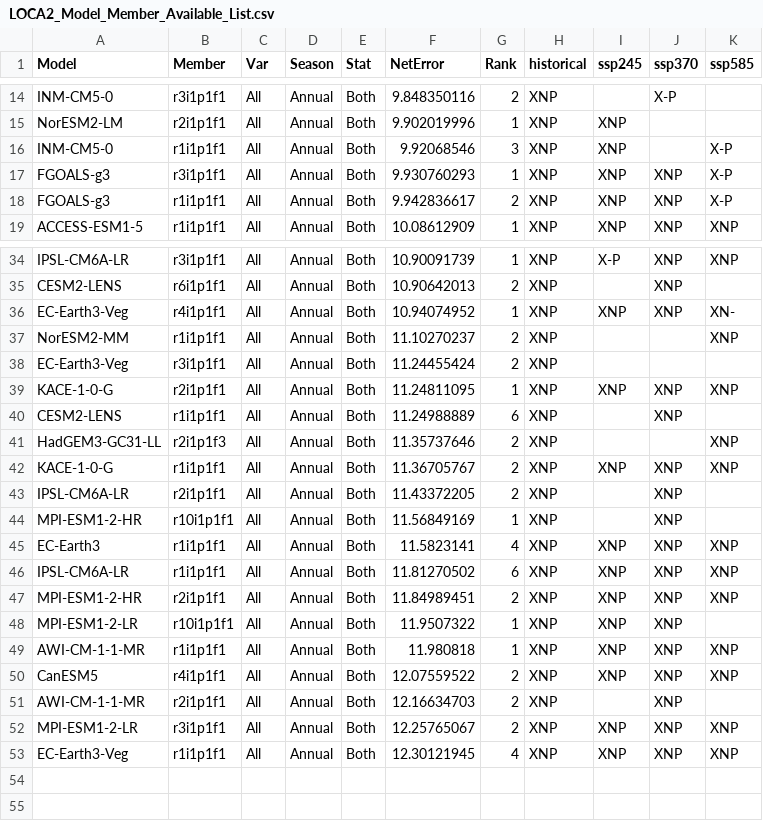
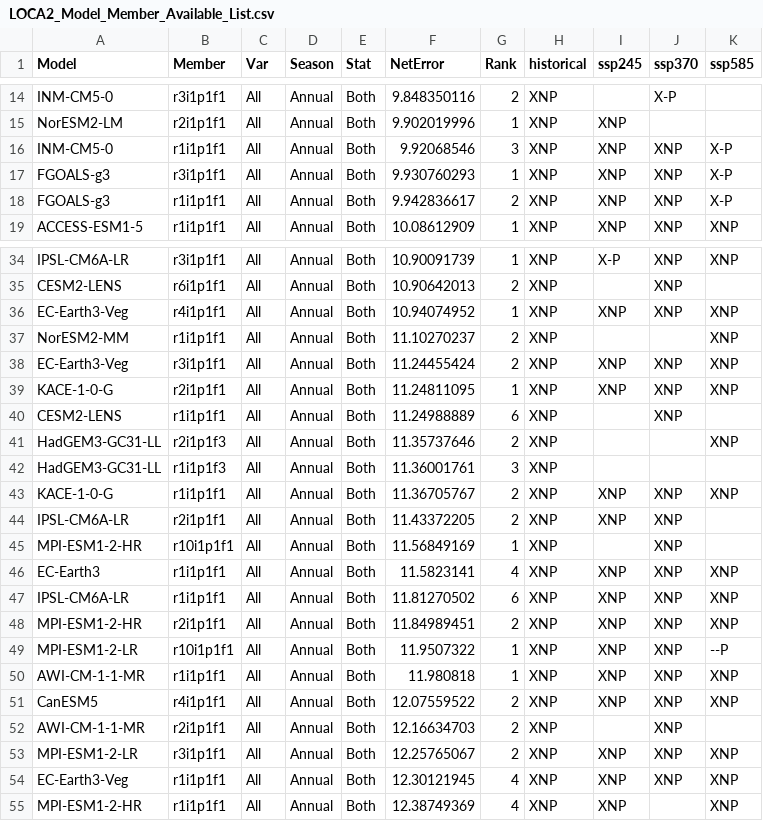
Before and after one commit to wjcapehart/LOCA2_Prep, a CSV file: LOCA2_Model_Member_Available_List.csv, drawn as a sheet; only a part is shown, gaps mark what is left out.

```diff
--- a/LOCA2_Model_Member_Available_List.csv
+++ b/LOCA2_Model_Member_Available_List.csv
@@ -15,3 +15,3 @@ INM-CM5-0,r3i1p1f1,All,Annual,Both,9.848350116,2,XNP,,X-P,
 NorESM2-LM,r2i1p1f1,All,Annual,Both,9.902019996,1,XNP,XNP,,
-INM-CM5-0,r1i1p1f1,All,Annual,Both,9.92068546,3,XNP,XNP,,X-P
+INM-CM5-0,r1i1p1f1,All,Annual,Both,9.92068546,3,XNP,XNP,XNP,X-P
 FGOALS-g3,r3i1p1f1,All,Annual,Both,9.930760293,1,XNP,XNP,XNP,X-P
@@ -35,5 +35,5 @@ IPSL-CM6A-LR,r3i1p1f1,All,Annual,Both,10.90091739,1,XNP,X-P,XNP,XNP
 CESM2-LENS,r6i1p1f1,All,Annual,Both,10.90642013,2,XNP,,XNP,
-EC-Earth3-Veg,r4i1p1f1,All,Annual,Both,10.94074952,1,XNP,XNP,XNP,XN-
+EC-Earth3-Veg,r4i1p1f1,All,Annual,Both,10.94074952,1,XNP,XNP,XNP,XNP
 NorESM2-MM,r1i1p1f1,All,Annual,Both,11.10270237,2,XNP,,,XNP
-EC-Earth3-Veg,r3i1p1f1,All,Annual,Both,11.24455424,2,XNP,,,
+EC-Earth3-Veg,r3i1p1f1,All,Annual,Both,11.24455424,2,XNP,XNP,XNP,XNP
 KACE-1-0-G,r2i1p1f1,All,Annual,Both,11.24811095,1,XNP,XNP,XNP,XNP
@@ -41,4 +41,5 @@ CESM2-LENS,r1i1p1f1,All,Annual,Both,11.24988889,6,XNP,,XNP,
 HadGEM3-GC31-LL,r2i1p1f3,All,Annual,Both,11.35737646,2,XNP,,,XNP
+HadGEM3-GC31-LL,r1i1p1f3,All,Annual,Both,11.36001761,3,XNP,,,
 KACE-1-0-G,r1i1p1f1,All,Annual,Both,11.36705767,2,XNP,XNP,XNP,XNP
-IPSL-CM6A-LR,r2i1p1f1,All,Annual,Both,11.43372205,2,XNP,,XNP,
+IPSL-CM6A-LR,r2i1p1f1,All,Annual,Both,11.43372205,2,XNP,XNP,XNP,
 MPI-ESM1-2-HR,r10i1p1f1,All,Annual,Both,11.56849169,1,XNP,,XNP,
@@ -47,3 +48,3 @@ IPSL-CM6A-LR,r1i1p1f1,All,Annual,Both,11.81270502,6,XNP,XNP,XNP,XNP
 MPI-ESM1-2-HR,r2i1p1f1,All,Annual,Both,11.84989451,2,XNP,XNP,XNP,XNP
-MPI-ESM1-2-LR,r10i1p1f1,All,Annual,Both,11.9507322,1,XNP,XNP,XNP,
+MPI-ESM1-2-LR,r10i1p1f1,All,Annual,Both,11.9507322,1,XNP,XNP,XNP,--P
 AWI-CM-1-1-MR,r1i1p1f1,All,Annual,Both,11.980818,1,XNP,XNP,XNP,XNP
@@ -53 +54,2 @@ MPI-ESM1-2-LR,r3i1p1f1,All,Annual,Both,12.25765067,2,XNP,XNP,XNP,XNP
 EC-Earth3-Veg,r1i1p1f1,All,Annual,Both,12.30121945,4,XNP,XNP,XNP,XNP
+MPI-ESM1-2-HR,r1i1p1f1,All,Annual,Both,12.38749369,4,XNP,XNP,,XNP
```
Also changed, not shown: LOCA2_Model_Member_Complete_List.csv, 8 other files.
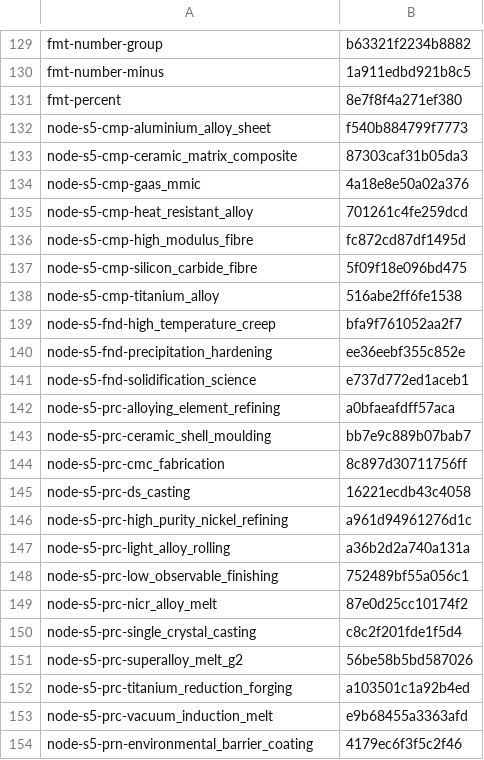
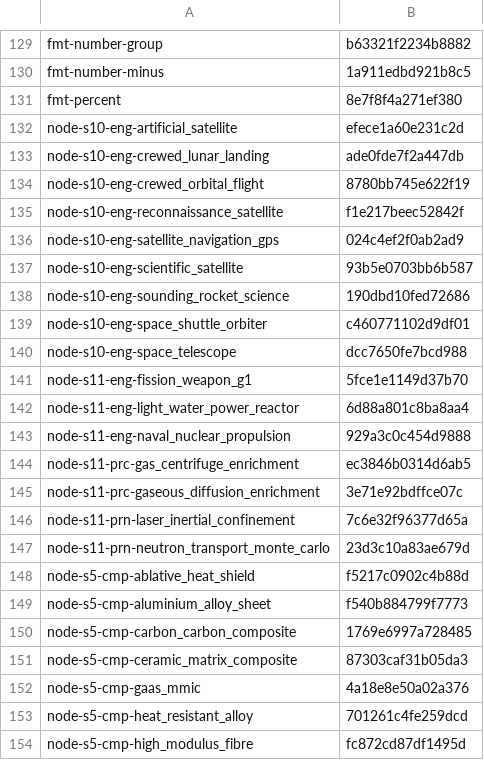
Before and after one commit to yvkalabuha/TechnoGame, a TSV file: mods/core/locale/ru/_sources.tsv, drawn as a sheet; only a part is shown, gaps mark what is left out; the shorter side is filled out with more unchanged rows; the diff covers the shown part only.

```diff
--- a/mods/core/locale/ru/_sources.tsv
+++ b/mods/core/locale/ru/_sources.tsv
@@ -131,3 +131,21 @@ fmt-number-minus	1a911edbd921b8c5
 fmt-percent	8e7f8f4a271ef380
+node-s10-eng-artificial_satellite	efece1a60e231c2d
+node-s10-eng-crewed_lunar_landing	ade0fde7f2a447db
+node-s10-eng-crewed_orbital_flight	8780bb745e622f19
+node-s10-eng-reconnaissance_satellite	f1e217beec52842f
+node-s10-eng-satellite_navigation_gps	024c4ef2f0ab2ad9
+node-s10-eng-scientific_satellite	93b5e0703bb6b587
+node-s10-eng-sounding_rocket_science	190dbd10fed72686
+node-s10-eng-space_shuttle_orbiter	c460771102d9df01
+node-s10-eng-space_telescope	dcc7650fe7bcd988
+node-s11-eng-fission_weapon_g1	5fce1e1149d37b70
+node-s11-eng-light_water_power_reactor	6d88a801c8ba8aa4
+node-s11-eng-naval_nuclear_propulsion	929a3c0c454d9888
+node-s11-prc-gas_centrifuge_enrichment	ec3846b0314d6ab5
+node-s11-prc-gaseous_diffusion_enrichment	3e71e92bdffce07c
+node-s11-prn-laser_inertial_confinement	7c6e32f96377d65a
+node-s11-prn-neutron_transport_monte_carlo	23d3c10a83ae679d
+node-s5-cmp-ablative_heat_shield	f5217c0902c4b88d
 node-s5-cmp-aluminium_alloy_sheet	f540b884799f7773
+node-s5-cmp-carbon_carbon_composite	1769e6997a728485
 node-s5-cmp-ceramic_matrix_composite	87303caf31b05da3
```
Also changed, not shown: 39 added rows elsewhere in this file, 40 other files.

# Exercise objective:
Using the records above, report each line with the string "core".

# Response:
Before and after one commit to yvkalabuha/TechnoGame, a TSV file: mods/core/locale/ru/_sources.tsv, drawn as a sheet; only a part is shown, gaps mark what is left out; the shorter side is filled out with more unchanged rows; the diff covers the shown part only.
--- a/mods/core/locale/ru/_sources.tsv
+++ b/mods/core/locale/ru/_sources.tsv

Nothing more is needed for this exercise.